Provided data:

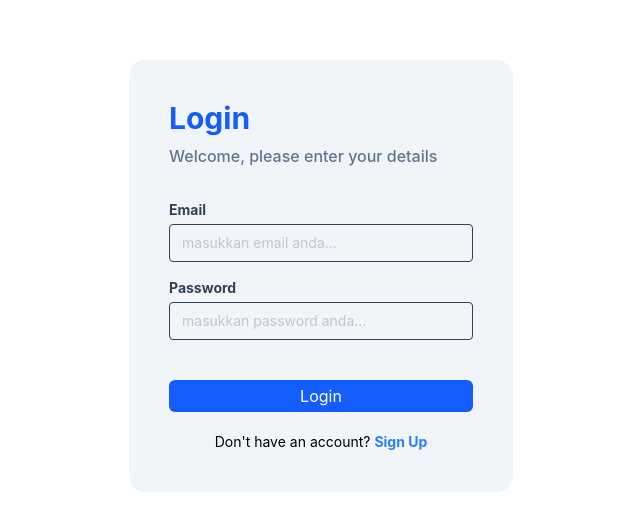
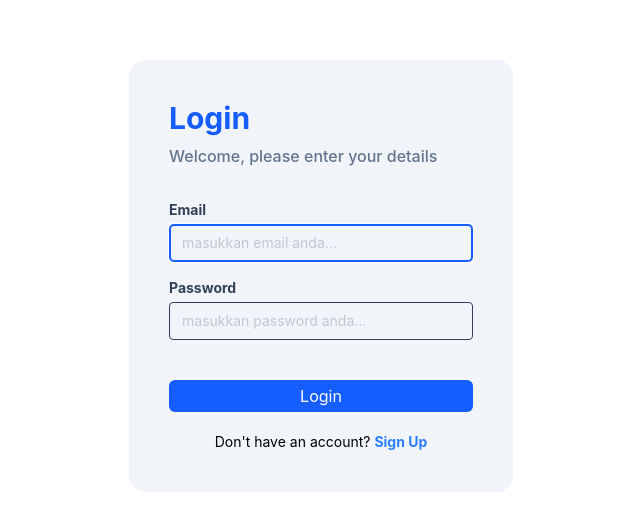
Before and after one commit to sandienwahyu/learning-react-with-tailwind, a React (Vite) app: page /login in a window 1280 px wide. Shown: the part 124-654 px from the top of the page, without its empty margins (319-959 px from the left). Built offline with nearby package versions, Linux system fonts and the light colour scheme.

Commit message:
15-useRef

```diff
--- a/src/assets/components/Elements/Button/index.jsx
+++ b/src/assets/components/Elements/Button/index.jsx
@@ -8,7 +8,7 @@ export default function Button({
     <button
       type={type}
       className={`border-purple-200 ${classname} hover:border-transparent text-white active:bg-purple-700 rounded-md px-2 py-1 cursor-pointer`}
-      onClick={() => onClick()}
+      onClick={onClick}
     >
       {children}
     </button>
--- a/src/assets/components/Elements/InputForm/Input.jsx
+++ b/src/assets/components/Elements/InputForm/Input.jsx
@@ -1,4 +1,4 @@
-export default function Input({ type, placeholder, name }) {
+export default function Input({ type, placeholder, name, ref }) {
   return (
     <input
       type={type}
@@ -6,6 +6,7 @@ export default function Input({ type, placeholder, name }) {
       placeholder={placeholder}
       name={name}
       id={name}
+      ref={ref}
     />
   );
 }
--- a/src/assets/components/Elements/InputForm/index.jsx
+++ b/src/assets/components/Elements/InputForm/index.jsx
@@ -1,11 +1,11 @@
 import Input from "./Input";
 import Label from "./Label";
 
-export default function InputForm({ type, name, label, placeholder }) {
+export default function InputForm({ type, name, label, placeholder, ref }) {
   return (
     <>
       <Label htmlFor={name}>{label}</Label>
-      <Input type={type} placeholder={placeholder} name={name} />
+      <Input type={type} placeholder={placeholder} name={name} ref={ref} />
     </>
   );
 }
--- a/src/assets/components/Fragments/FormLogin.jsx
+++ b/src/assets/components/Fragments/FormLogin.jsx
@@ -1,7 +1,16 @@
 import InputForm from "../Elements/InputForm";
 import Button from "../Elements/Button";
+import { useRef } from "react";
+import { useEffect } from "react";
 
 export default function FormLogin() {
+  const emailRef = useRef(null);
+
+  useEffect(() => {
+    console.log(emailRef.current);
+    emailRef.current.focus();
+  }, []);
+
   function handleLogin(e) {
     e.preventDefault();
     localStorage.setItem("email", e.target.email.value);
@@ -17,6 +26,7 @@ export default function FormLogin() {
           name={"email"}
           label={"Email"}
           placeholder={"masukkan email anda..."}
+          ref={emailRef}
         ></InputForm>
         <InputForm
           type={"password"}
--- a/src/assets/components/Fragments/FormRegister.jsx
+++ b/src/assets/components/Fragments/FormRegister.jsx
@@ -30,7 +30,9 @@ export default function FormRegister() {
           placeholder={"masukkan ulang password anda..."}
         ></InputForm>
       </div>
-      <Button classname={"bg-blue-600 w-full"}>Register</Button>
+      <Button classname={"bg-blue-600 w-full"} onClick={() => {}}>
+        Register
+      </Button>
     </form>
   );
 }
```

Task details:
In your copy, omit the pictures and restate every line of the data word for word.

Task answer:
Before and after one commit to sandienwahyu/learning-react-with-tailwind, a React (Vite) app: page /login in a window 1280 px wide. Shown: the part 124-654 px from the top of the page, without its empty margins (319-959 px from the left). Built offline with nearby package versions, Linux system fonts and the light colour scheme.

Commit message:
15-useRef

```diff
--- a/src/assets/components/Elements/Button/index.jsx
+++ b/src/assets/components/Elements/Button/index.jsx
@@ -8,7 +8,7 @@ export default function Button({
     <button
       type={type}
       className={`border-purple-200 ${classname} hover:border-transparent text-white active:bg-purple-700 rounded-md px-2 py-1 cursor-pointer`}
-      onClick={() => onClick()}
+      onClick={onClick}
     >
       {children}
     </button>
--- a/src/assets/components/Elements/InputForm/Input.jsx
+++ b/src/assets/components/Elements/InputForm/Input.jsx
@@ -1,4 +1,4 @@
-export default function Input({ type, placeholder, name }) {
+export default function Input({ type, placeholder, name, ref }) {
   return (
     <input
       type={type}
@@ -6,6 +6,7 @@ export default function Input({ type, placeholder, name }) {
       placeholder={placeholder}
       name={name}
       id={name}
+      ref={ref}
     />
   );
 }
--- a/src/assets/components/Elements/InputForm/index.jsx
+++ b/src/assets/components/Elements/InputForm/index.jsx
@@ -1,11 +1,11 @@
 import Input from "./Input";
 import Label from "./Label";
 
-export default function InputForm({ type, name, label, placeholder }) {
+export default function InputForm({ type, name, label, placeholder, ref }) {
   return (
     <>
       <Label htmlFor={name}>{label}</Label>
-      <Input type={type} placeholder={placeholder} name={name} />
+      <Input type={type} placeholder={placeholder} name={name} ref={ref} />
     </>
   );
 }
--- a/src/assets/components/Fragments/FormLogin.jsx
+++ b/src/assets/components/Fragments/FormLogin.jsx
@@ -1,7 +1,16 @@
 import InputForm from "../Elements/InputForm";
 import Button from "../Elements/Button";
+import { useRef } from "react";
+import { useEffect } from "react";
 
 export default function FormLogin() {
+  const emailRef = useRef(null);
+
+  useEffect(() => {
+    console.log(emailRef.current);
+    emailRef.current.focus();
+  }, []);
+
   function handleLogin(e) {
     e.preventDefault();
     localStorage.setItem("email", e.target.email.value);
@@ -17,6 +26,7 @@ export default function FormLogin() {
           name={"email"}
           label={"Email"}
           placeholder={"masukkan email anda..."}
+          ref={emailRef}
         ></InputForm>
         <InputForm
           type={"password"}
--- a/src/assets/components/Fragments/FormRegister.jsx
+++ b/src/assets/components/Fragments/FormRegister.jsx
@@ -30,7 +30,9 @@ export default function FormRegister() {
           placeholder={"masukkan ulang password anda..."}
         ></InputForm>
       </div>
-      <Button classname={"bg-blue-600 w-full"}>Register</Button>
+      <Button classname={"bg-blue-600 w-full"} onClick={() => {}}>
+        Register
+      </Button>
     </form>
   );
 }
```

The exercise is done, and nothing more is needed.